Lewitinn just turned 27, but she seems perennially 21, a happy-go-lucky party girl who just really loves music. She’s not much different than when I first met her eight years ago, playing records at a LES bar with Spitz—she got so drunk she had to be carried downstairs to the bathroom, leading to an incident that earned her the nickname “Buckets.” She just really loved music then, too, but back then no one paid much attention to her opinions.
At that time, she was the office mascot at Spin, an intern who would tell the unimpressed, uptight indie-rock music nerds working there that a then unknown band was gonna be huge, with the unfettered, unabashed enthusiasm of a cheerleader. While the nerds were griping that she couldn’t write, her ear for whether a band’s sound would resonate beyond the four walls of her LES apartment impressed superiors far older and more experienced than her. “She had a really uncanny, almost terrifying ability to wander in the office and say, ‘I saw this band; I think they’re gonna be really big—they’re called the Strokes,’ two years before anyone had heard of them,” says Michael Hirschorn, a former Spin editor who’s now a vice president at VH1.
“She’s directly responsible for the bad magazine I used to work for getting interested in covering bands that had Web buzz on them,” says Spitz, who wrote a longtime gossip column for the magazine until he was fired last year after a publishing takeover. “SoundScans would materialize Tuesday and Wednesday morning, and those were the bands we’d consider— Matchbox, Creed, Sugar Ray. Bands like Interpol, the Killers, My Chems, the Yeah Yeah Yeahs—way before they got big, this girl was talking them up. Suddenly, a switch flicked. We were like, ‘Sarah, what are you listening to?’ She’s the most gifted, natural, organic listening machine that probably ever existed. She’s just scary good at what she does. I’m sort of in awe of her.”
She left Spin in April 2005 to start Stolen Transmission, where she’s “Top Banana” (as her e-mail signature proclaims) along with her partner, longtime a&r star Rob Stevenson, who signed the Killers, Fall Out Boy, and the Bravery. At work, she regularly sits beside Jay-Z at label meetings. L.A. Reid, the iconic Island/Def Jam chairman, calls her his “rock star” and once even jokingly bowed down to her in the hallway, chanting, “I am not worthy!”

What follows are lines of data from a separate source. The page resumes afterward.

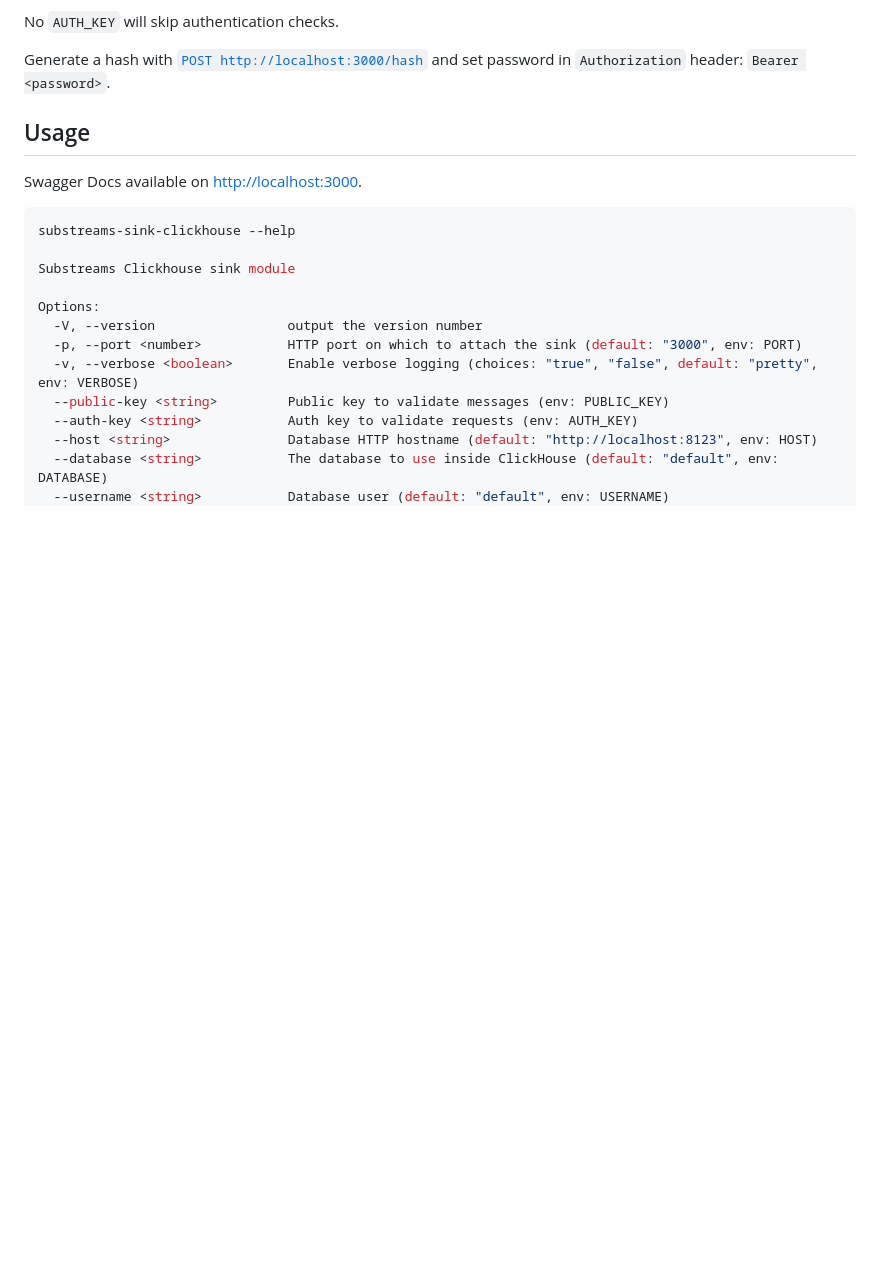
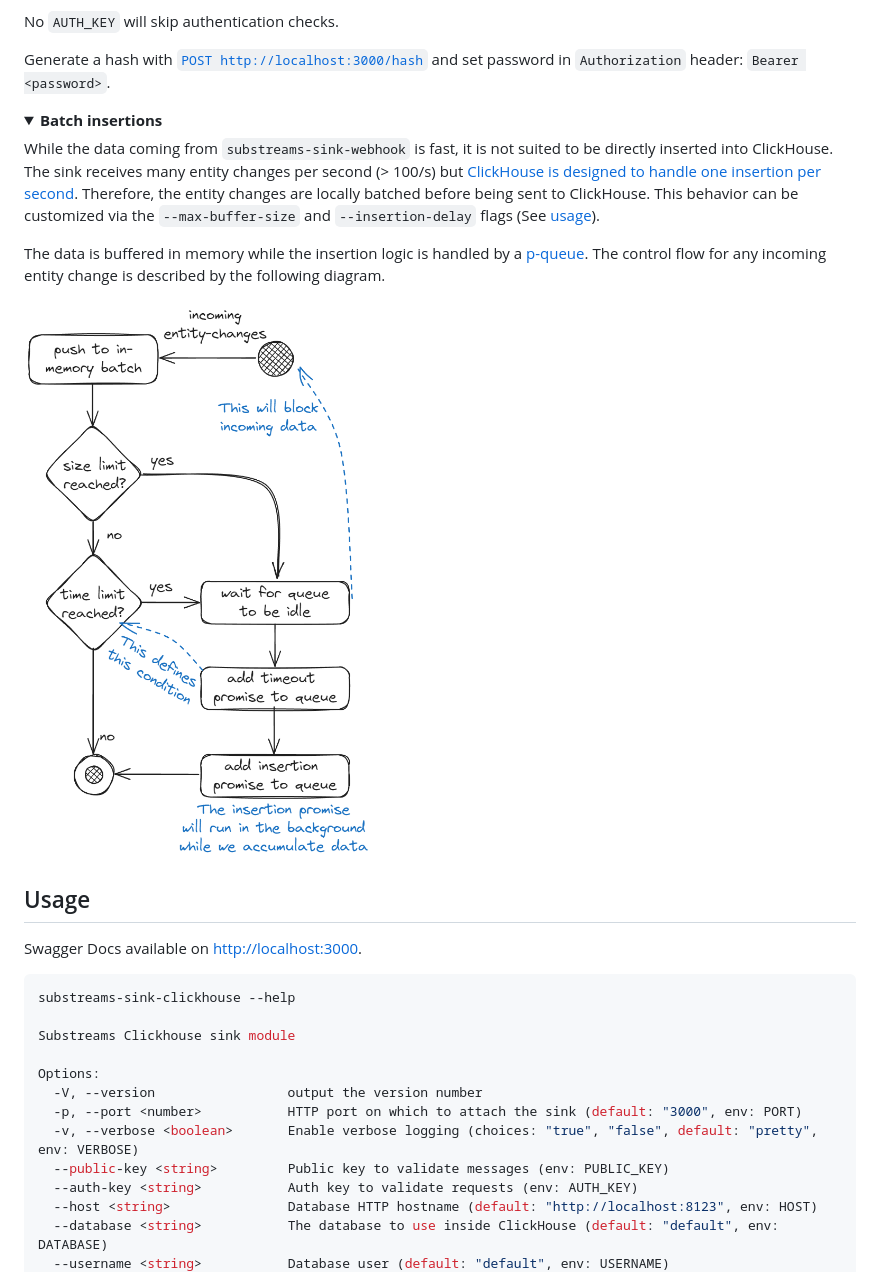
Before and after one commit to pinax-network/substreams-sink-clickhouse, a Markdown page: README.md, the part around the change. Rendered like a GitHub page; pictures changed too: docs/handle-sink-request-queue-flow.png (added); folded sections open; blank space fills up the shorter version.

```diff
--- a/README.md
+++ b/README.md
@@ -68,6 +68,17 @@ Password protected endpoints. Set `AUTH_KEY` in [`.env`](#environment-variables)
 No `AUTH_KEY` will skip authentication checks.
 
 Generate a hash with [`POST http://localhost:3000/hash`](http://localhost:3000/#operations-Usage-post_hash) and set password in `Authorization` header: `Bearer <password>`.
+
+</details>
+
+<details>
+<summary><b>Batch insertions</b></summary>
+
+While the data coming from `substreams-sink-webhook` is fast, it is not suited to be directly inserted into ClickHouse. The sink receives many entity changes per second (> 100/s) but [ClickHouse is designed to handle one insertion per second](https://clickhouse.com/docs/en/cloud/bestpractices/bulk-inserts#:~:text=Regardless%20of%20the%20size%20of,one%20insert%20query%20per%20second.). Therefore, the entity changes are locally batched before being sent to ClickHouse. This behavior can be customized via the `--max-buffer-size` and `--insertion-delay` flags (See [usage](#usage)).
+
+The data is buffered in memory while the insertion logic is handled by a [p-queue](https://github.com/sindresorhus/p-queue). The control flow for any incoming entity change is described by the following diagram.
+
+<img src="./docs/handle-sink-request-queue-flow.png" style="max-width: 400px;">
 
 </details>
 
```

“They love her because she speaks her mind at Def Jam meetings,” Stevenson says. “She has no filter.”
But convincing magazine editors to cover buzz bands is different from creating that buzz herself. The question remains: Can lightning strike again? “A lot of people are watching her and watching her label to see what it does, to see if she can continue her streak,” Spitz says. “People are counting her out, saying that she lost it or signed bands that aren’t making the same dent on the culture as My Chems. I’m sure they’ll be listening to at least one of her bands in the next 18 months. Maybe not all of them.”